In today’s world, where environmental, social, and governance (ESG) concerns are gaining significant attention, companies are increasingly being scrutinized not only for their impact on the planet and society but also for their messaging. As a result, some organizations have adopted a strategy of “green hushing” to avoid backlash and negative publicity.
While the concept of green hushing may seem counterintuitive at first glance, it can have significant positive implications when executed properly including responsibly. In this blog post, we will explore why companies seeking to avert backlash through green hushing can ultimately contribute broadly to corporate sustainability if not repairing the planet.
Understanding Green Hushing
Green hushing refers to the practice of intentionally avoiding public disclosure of a company’s green and social initiatives, especially when there is a fear of backlash or potential negative perception, or possible legal jeopardy. We introduced the emergent phenomenon in a blog some weeks ago, Green Hushing versus Confidentiality. Companies adopting this as a strategy choose not to emphasize their ESG efforts, some even now avoid use of the acronym ESG, often to protect their brand image or to maintain a competitive advantage in the market.
There has been widespread media coverage that Target, Anheuser Busch, and Kohls have lost over a combined $28 Billion in market value in a matter of weeks in the wake of major backlashes over their Pride campaigns and products. And Delta Air Lines was sued last month in a spurious greenwashing claim that carbon offsets do not really offset. Shareholders and others in those companies and across the business landscape are now in dramatic fashion pushing companies’ leadership to stay quiet and not publicize ESG claims.
We know that public companies’ mentions of ESG including green and social initiatives during earnings calls have dropped off significantly this year as they try to avoid controversy. And we know anecdotally that U.S. listed companies have during this last quarter asked that ESG results and scores posted on their websites, be scaled back if not eliminated; however, we see no corresponding effort to scale back the underlying ESG initiatives themselves.
Positive Aspects of Green Hushing
1. Encouraging genuine change: By staying quiet about their green and social initiatives, companies can shift their focus from public perception to actual implementation of policies from LGBTQIA+ to anti-slavery. Instead of merely signaling their commitment to sustainability, organizations can allocate their resources toward making meaningful changes within their operations, supply chains, and products.
2. Eliminating “greenwashing”: Greenwashing, the act of misleadingly portraying a company as environmentally friendly without substantial actions to support such claims, is a growing concern in the corporate world. By practicing green hushing, companies can avoid falling into the trap of empty promises, perceived or real, and instead channel their efforts into substantive sustainable practices. This approach promotes authenticity and prevents reputational damage caused by allegations of greenwashing.

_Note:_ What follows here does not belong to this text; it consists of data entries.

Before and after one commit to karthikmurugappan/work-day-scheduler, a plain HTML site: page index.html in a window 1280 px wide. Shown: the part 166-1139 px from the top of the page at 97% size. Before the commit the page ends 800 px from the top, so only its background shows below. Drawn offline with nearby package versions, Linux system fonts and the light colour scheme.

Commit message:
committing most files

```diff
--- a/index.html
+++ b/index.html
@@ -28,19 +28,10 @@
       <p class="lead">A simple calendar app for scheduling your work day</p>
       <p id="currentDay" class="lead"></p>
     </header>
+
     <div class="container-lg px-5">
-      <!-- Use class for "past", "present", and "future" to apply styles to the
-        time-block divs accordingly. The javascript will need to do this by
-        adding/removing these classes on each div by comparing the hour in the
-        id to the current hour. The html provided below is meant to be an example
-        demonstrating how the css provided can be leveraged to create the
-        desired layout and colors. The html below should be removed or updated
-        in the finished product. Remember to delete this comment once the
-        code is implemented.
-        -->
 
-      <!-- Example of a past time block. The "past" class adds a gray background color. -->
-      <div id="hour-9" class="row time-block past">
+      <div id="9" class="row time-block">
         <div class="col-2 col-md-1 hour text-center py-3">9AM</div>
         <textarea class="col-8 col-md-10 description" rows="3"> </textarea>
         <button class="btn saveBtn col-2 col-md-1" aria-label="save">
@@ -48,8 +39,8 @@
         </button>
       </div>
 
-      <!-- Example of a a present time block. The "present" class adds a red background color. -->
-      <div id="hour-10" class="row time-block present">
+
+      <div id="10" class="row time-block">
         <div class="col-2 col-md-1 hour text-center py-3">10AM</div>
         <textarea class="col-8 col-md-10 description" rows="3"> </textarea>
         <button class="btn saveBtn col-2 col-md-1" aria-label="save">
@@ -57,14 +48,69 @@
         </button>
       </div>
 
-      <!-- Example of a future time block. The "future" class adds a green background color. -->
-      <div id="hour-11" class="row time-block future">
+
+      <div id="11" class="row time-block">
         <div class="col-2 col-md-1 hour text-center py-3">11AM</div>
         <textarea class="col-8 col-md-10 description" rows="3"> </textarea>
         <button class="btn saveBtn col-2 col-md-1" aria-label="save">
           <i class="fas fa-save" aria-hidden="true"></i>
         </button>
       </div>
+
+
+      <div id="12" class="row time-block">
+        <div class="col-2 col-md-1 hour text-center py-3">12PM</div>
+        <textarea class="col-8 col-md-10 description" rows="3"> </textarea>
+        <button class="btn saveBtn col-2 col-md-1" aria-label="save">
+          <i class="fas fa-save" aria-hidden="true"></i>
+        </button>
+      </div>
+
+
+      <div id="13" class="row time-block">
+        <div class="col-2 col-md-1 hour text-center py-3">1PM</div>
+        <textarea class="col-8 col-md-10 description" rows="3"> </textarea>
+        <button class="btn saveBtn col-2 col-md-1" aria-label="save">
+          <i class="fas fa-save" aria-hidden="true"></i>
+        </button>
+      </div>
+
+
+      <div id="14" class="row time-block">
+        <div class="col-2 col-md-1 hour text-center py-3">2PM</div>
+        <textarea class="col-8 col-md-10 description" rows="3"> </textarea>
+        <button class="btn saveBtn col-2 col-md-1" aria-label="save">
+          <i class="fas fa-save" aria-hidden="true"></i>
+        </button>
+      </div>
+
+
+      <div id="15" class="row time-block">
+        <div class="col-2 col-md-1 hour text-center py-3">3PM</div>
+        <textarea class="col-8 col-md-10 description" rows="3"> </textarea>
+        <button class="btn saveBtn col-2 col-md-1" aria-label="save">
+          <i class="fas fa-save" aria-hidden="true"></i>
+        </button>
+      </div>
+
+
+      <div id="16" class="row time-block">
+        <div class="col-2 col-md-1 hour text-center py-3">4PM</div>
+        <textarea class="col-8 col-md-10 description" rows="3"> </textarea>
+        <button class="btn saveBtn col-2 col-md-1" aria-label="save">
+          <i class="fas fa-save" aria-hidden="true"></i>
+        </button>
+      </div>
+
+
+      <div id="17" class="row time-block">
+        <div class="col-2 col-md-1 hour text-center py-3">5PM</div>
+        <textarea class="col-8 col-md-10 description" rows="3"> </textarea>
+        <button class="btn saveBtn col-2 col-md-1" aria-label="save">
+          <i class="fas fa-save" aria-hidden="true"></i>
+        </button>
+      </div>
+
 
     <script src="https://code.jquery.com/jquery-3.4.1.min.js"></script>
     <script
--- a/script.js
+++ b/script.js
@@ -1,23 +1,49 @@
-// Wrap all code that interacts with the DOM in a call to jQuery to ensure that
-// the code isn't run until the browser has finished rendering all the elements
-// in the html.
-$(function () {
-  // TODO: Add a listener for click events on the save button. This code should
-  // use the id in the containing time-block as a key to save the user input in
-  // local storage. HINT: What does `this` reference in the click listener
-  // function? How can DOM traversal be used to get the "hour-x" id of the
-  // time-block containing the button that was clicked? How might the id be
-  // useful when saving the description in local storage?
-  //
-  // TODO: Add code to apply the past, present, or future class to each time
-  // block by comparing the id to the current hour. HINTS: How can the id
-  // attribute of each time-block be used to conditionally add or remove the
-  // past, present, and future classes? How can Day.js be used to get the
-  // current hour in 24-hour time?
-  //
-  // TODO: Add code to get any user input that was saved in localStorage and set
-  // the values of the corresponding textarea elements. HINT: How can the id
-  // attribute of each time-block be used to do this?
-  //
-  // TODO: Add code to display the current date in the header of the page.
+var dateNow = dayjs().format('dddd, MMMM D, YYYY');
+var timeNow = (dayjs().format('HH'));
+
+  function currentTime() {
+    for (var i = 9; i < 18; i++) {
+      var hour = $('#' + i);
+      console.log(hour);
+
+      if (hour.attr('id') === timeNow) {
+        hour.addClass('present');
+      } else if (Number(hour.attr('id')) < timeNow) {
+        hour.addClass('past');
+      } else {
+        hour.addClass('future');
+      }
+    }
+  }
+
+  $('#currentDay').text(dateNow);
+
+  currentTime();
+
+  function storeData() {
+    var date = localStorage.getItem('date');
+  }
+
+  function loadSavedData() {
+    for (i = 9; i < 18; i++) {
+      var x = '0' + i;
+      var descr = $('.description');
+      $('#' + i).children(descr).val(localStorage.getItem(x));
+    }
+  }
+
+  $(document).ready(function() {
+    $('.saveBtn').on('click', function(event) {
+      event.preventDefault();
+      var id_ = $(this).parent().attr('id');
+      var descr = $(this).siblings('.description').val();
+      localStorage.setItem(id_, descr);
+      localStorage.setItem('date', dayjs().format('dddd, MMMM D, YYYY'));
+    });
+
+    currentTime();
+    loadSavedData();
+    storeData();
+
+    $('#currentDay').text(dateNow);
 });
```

3. Mitigating public skepticism: Public perception can be fickle, and some stakeholders may view corporate sustainability efforts with skepticism, especially if they perceive them as mere marketing tactics. By avoiding excessive disclosure, companies can work towards building a solid foundation of sustainable practices without facing immediate scrutiny. Over time, the results of their actions can help to foster trust and credibility among stakeholders.
4. Fostering competition and innovation: Green hushing can also create an environment that encourages healthy competition among companies. When organizations keep their sustainability efforts private, their competitors may be compelled to step up their game and adopt sustainable practices of their own. This dynamic can lead to a positive ripple effect, pushing industries towards more innovation and overall sustainability.
5. Strategic advantage: Green hushing can also provide companies with a competitive edge in the marketplace. By keeping their sustainability practices discreet, organizations can maintain unique selling points or differentiators that set them apart from their competitors. When implemented thoughtfully, green hushing can allow companies to leverage their sustainable initiatives strategically, enabling them to gain market share and attract environmentally conscious customers.
Again, it is important to note we see no signs that companies are pulling back from environmental social governance initiatives themselves, but rather businesses are making major shifts choosing to stay quiet and not publicize their claims and successes.
While transparency and accountability remain crucial elements of ESG, green hushing is a strategic approach for those companies seeking to mitigate risk by averting backlash, from extreme voices as well as concern of claims of greenwashing, and enhancing their long term sustainability efforts in our current hyperpolitical world.
By focusing on genuine change to repair the planet, avoiding greenwashing, mitigating public skepticism, fostering innovation, and gaining a strategic advantage, companies can effectively navigate the complex landscape of sustainability ensuring their actions speak louder than words at a time when the assumption that business and politics can and even should be separate is no longer realistic. Today we are seeing a dramatic shift in tactics as increasing numbers of organizations seek to find the balance between green hushing and appropriate transparency, ensuring that their commitment to sustainability is ultimately communicated authentically and responsibly. Some business matters are best and properly kept quiet.